## Items from a data source
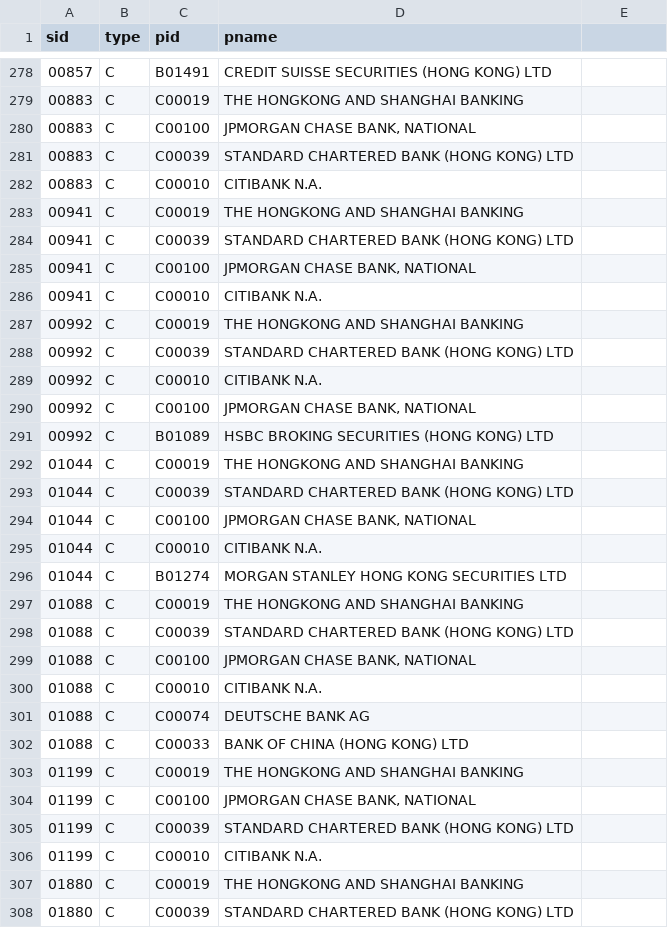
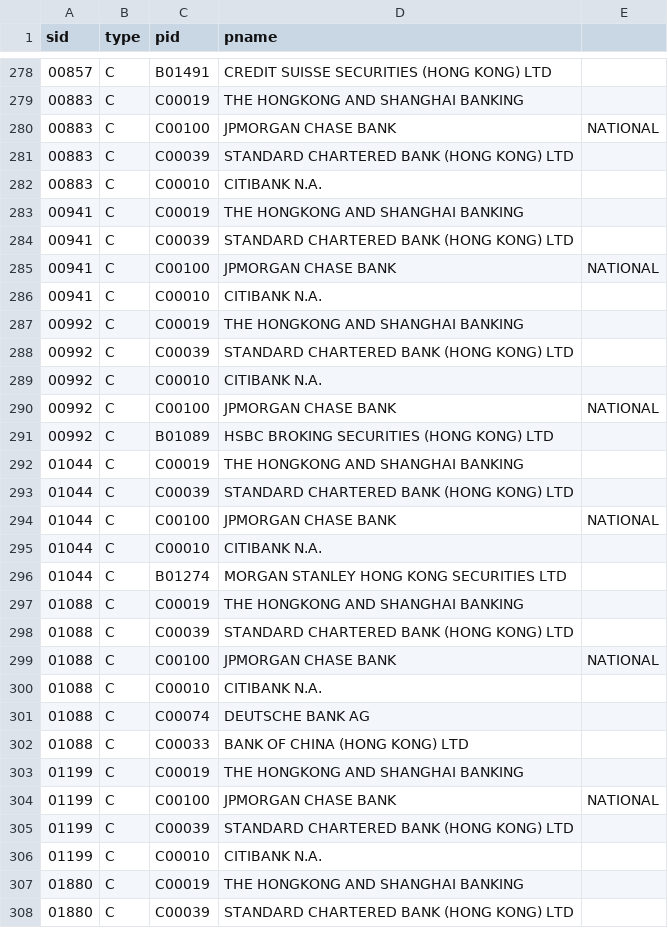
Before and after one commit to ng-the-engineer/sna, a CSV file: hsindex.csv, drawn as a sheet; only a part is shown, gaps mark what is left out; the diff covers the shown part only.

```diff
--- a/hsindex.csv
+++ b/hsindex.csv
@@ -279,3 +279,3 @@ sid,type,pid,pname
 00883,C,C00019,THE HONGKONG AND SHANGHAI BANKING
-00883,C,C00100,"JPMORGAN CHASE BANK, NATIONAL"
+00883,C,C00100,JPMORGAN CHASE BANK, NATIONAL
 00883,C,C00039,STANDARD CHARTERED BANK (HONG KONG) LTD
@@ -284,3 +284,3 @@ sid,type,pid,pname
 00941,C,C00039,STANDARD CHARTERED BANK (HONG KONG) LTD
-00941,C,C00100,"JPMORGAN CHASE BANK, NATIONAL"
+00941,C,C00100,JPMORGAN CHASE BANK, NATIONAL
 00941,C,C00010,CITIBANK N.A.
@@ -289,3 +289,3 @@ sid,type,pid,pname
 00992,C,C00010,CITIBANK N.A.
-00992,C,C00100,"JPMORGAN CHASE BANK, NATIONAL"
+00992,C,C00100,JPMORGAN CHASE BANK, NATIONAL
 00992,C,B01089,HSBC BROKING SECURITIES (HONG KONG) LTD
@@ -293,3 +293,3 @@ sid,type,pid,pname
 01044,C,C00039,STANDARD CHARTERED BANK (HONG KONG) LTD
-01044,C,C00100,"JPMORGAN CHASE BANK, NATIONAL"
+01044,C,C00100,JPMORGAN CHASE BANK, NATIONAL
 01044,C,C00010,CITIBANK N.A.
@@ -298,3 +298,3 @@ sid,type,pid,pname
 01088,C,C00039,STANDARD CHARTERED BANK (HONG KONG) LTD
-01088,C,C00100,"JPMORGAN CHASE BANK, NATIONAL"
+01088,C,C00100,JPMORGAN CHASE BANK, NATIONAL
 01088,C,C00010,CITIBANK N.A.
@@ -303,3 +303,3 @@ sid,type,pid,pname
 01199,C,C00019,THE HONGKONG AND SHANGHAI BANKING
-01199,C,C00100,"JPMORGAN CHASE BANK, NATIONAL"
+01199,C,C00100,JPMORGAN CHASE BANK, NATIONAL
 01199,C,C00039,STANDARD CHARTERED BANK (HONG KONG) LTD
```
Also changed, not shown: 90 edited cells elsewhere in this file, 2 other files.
* * *
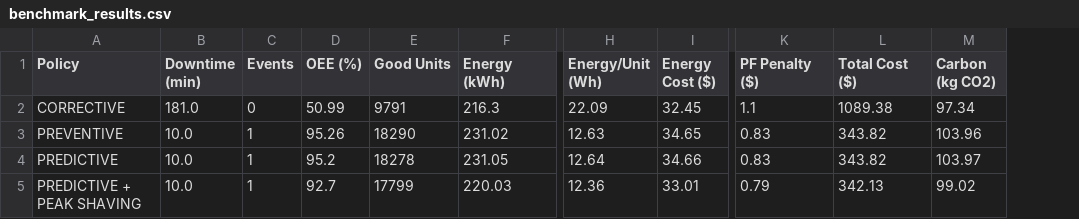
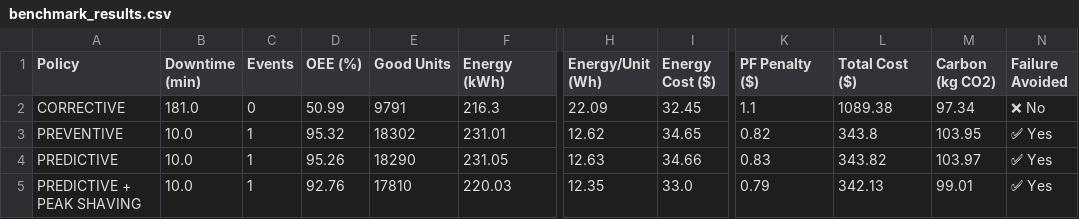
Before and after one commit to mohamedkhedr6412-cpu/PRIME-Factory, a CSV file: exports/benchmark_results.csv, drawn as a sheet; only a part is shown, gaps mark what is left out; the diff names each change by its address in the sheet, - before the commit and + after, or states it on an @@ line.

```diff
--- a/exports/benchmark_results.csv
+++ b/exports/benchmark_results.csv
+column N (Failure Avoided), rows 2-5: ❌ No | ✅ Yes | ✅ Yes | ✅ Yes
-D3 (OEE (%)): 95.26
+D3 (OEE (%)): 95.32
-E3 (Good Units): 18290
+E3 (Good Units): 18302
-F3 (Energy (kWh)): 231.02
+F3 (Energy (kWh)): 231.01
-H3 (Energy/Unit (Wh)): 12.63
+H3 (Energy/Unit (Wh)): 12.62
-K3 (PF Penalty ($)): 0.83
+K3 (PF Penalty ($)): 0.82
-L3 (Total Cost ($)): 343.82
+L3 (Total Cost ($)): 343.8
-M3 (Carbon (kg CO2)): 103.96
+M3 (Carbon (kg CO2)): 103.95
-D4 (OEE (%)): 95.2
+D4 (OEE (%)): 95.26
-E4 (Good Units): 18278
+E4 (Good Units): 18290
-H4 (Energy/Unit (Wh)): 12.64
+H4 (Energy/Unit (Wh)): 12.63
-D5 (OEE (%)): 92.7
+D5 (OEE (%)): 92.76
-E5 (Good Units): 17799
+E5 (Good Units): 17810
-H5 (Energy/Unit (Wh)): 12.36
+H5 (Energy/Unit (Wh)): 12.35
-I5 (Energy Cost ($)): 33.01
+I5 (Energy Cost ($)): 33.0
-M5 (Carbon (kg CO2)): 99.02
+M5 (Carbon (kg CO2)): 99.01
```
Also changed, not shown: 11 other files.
--
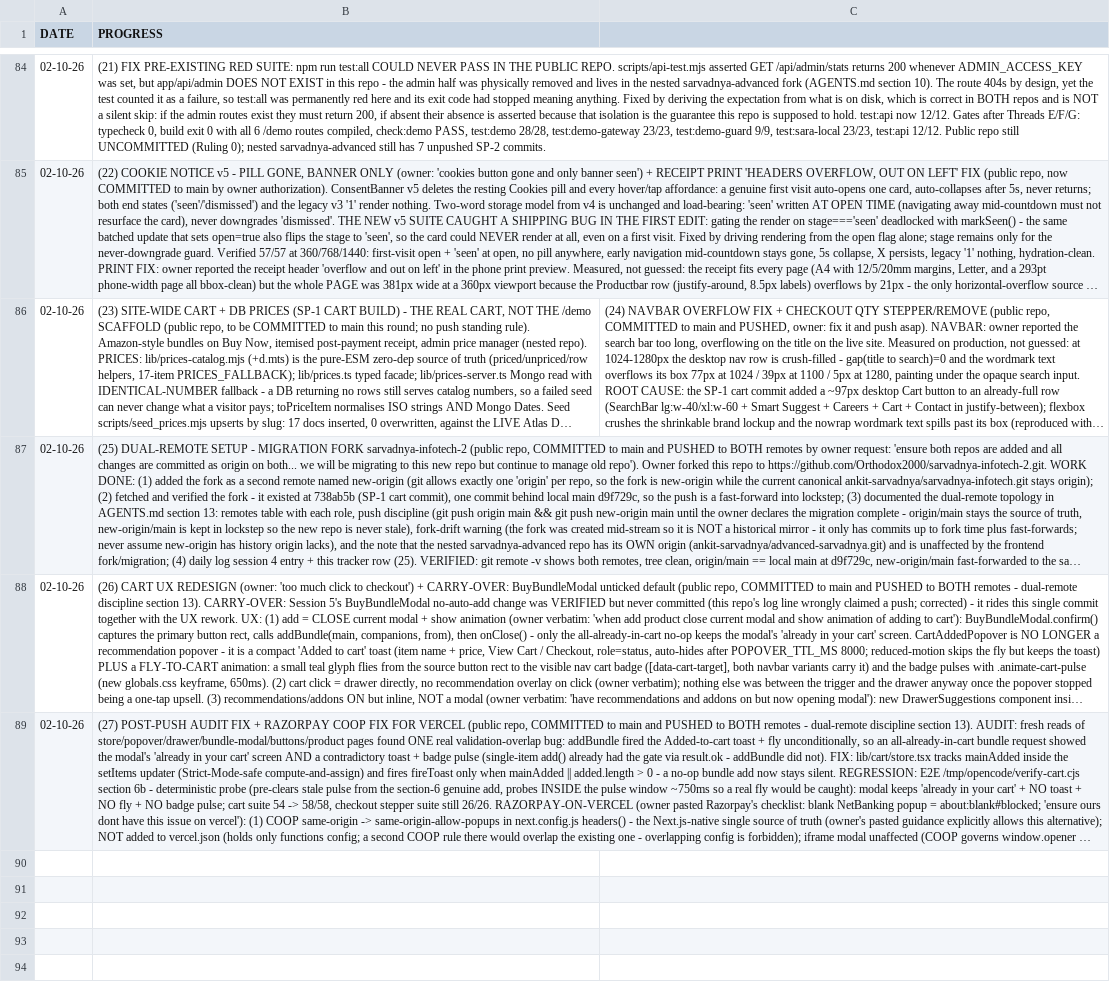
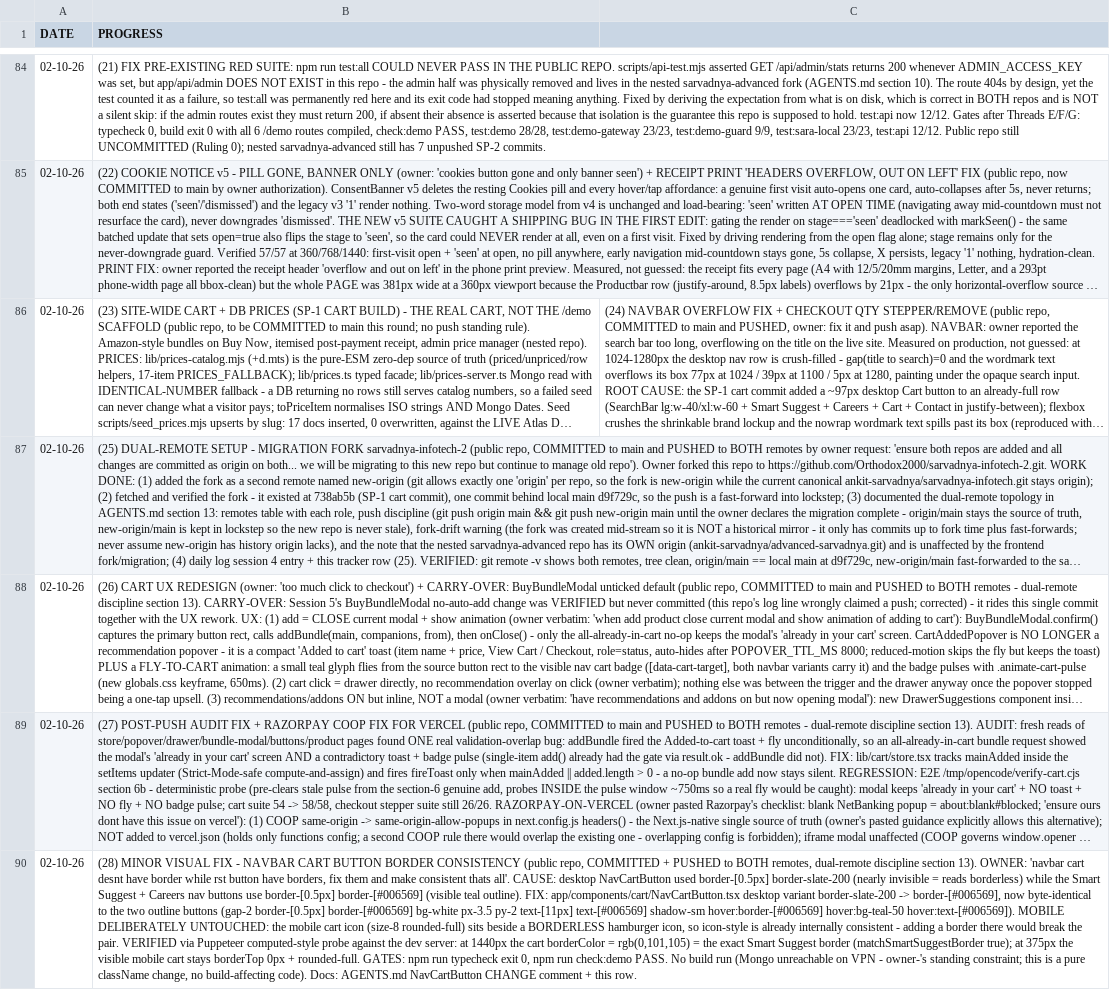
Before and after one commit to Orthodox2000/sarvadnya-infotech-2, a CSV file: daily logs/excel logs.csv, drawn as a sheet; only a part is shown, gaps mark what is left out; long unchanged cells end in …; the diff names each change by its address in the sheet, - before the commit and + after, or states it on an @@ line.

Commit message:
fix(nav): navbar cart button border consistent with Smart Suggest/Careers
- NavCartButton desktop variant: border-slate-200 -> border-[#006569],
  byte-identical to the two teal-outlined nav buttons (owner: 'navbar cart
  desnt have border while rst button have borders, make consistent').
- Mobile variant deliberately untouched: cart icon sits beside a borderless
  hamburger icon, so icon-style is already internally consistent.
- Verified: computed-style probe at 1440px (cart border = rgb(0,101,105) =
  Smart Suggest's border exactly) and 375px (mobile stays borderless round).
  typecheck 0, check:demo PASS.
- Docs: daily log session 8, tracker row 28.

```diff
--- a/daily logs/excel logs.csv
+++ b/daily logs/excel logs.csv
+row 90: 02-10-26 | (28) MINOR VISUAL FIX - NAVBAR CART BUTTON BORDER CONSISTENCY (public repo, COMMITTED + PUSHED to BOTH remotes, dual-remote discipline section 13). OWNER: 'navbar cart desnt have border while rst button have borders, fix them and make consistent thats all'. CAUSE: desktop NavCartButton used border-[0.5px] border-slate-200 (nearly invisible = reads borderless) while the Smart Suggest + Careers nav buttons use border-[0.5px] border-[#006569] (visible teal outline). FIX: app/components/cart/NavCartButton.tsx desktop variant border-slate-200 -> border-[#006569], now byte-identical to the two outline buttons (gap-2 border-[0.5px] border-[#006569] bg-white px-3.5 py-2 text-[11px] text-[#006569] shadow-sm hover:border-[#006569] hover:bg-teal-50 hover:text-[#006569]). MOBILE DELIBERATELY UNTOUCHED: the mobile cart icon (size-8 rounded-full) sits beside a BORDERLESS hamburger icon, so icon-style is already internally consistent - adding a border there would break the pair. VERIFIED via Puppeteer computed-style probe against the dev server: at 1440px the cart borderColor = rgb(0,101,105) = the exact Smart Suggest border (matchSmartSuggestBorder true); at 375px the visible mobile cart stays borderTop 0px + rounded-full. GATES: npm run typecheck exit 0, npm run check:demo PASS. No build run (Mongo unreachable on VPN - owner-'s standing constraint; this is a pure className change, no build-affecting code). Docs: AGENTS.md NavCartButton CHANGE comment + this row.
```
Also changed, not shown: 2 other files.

## Problem
Return all lines above that mention the word "Good".

## Worked solution
-E3 (Good Units): 18290
+E3 (Good Units): 18302
-E4 (Good Units): 18278
+E4 (Good Units): 18290
-E5 (Good Units): 17799
+E5 (Good Units): 17810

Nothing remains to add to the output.